In.case, there is an app that demands developer mode only and it is also an app from a trusted source, then it is safe to turn on developer mode. Please note, that if you activate and change/alter any of the developer options then you would not be able to understand what are you exactly doing and it can result in unwanted issues. You should only make use of the developer options menu in case you know that what you are doing or going for. You can also follow the instructions that an app provides:-
- Go to settings and click on ‘developer options’.
- When the developer options opens, you will have access to information regarding your phone which you usually do not see.
- You can also activate and use a lot of advanced and new options.
How to Disable Developer Mode on Android
You can very well leave the developer mode on without any worries in case you are not using it. But, even if you choose to keep it enabled then you can disable it later from the developer options menu available. Please follow the steps below to do so:-
- Go to settings
- Click on ‘developer options’.
- Click on the “On” toggle which is present at the top portion of the screen of developer options and it will turn off then.
In this article, we read about what is the developer mode of android and how does it work. We also saw a lot of developer options and you can read all of them step by step in order to know all about them properly. We also read about when should you enable the developer mode and when should you disable it. Hope this article proved to be of great help to you!
Frequently Asked Questions
It depends from app to app and system to system whether there is a need to turn the developer mode on or off. In case, an app has made it clear that you would only get full access to it if you enable developer mode then you can either do it or simply exit the app.
Please go through our complete guide on ‘android developer options’ in order to get answers to your questions immediately and in detai. You will also learn a lot more about android developer options.

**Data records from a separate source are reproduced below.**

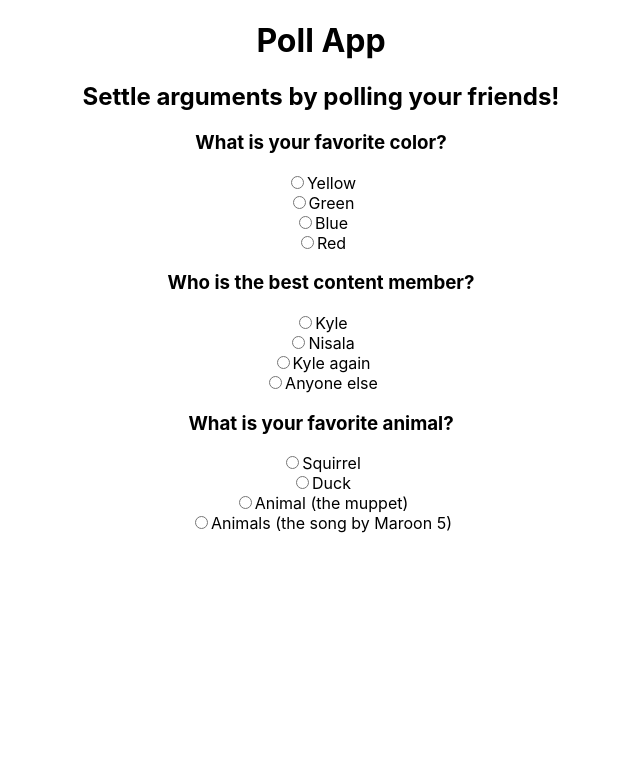
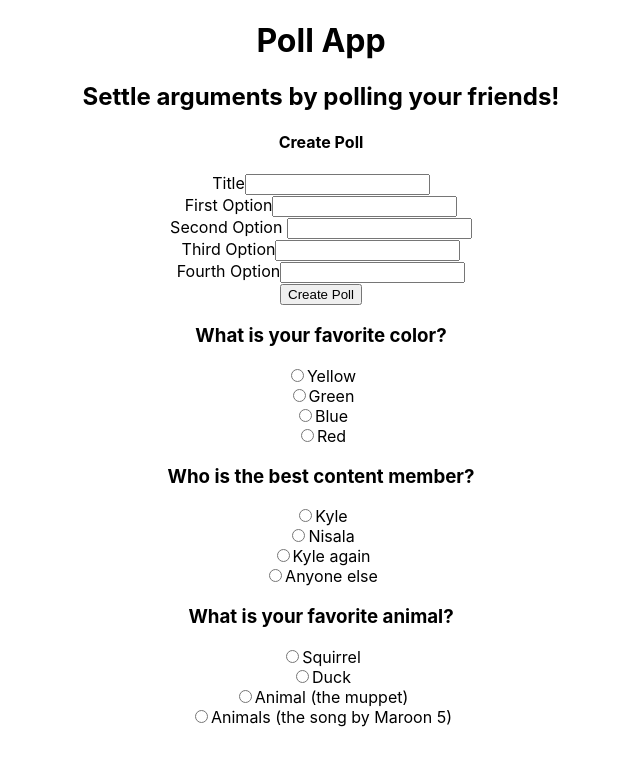
Before and after one commit to gutoleeofficial/firebase-poll, a React (Create React App) app: page / in a window 1280 px wide. Shown: the top 766 px of the page, without its empty margins (319-959 px from the left). Built offline with nearby package versions, Linux system fonts and the light colour scheme.

Commit message:
Adding polls

```diff
--- a/src/App.js
+++ b/src/App.js
@@ -2,11 +2,16 @@ import { useState } from "react";
 import "./App.css";
 import { exampleData } from "./assets/data";
 import Poll from "./components/Poll";
+import CreatePoll from "./components/CreatePoll";
 
 function App() {
   const [data, setData] = useState(exampleData);
 
-  const onClick = (value) => {
+  const onCreatePoll = (poll) => {
+    setData([...data, poll]);
+  };
+
+  const onVote = (value) => {
     // Change this function to update the database!
     console.log(value);
   };
@@ -15,8 +20,9 @@ function App() {
     <div className="App">
       <h1>Poll App</h1>
       <h2>Settle arguments by polling your friends!</h2>
-      {exampleData.map((poll) => (
-        <Poll pollData={poll} onClick={onClick} />
+      <CreatePoll onClick={onCreatePoll} />
+      {data.map((poll) => (
+        <Poll pollData={poll} onClick={onVote} key={poll.title} />
       ))}
     </div>
   );
--- /dev/null
+++ b/src/components/CreatePoll.js
@@ -0,0 +1,86 @@
+import { useState } from "react";
+
+const CreatePoll = ({ onClick }) => {
+  const [title, setTitle] = useState("");
+  const [option0, setOption0] = useState("");
+  const [option1, setOption1] = useState("");
+  const [option2, setOption2] = useState("");
+  const [option3, setOption3] = useState("");
+  const [warning, setWarning] = useState("");
+
+  const onSubmit = () => {
+    console.log(title);
+    if (title && option0 && option1 && option2 && option3) {
+      onClick({
+        title,
+        option0,
+        option1,
+        option2,
+        option3,
+        votes: [],
+      });
+      setTitle("");
+      setOption0("");
+      setOption1("");
+      setOption2("");
+      setOption3("");
+      setWarning("");
+    } else {
+      setWarning("Please set a value for each field.");
+    }
+  };
+  return (
+    <>
+      <h4>Create Poll</h4>
+      <label for="title">Title</label>
+      <input
+        type="text"
+        name="poll"
+        id="title"
+        value={title}
+        onChange={(e) => setTitle(e.target.value)}
+      />
+      <br />
+      <label for="option0">First Option</label>
+      <input
+        type="text"
+        name="poll"
+        id="option0"
+        value={option0}
+        onChange={(e) => setOption0(e.target.value)}
+      />
+      <br />
+      <label for="option1">Second Option</label> <t />
+      <input
+        type="text"
+        name="poll"
+        id="option1"
+        value={option1}
+        onChange={(e) => setOption1(e.target.value)}
+      />
+      <br />
+      <label for="option2">Third Option</label>
+      <input
+        type="text"
+        name="poll"
+        id="option2"
+        value={option2}
+        onChange={(e) => setOption2(e.target.value)}
+      />
+      <br />
+      <label for="option3">Fourth Option</label>
+      <input
+        type="text"
+        name="poll"
+        id="option3"
+        value={option3}
+        onChange={(e) => setOption3(e.target.value)}
+      />
+      <br />
+      {warning && <p>{warning}</p>}
+      <button onClick={onSubmit}>Create Poll</button>
+    </>
+  );
+};
+
+export default CreatePoll;
```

There are a lot of developer options that are available to us under developer mode. In this article, we have discussed and explained each and every option in detail. We have covered almost every option so you can go through this article in order to learn about all the developer options properly.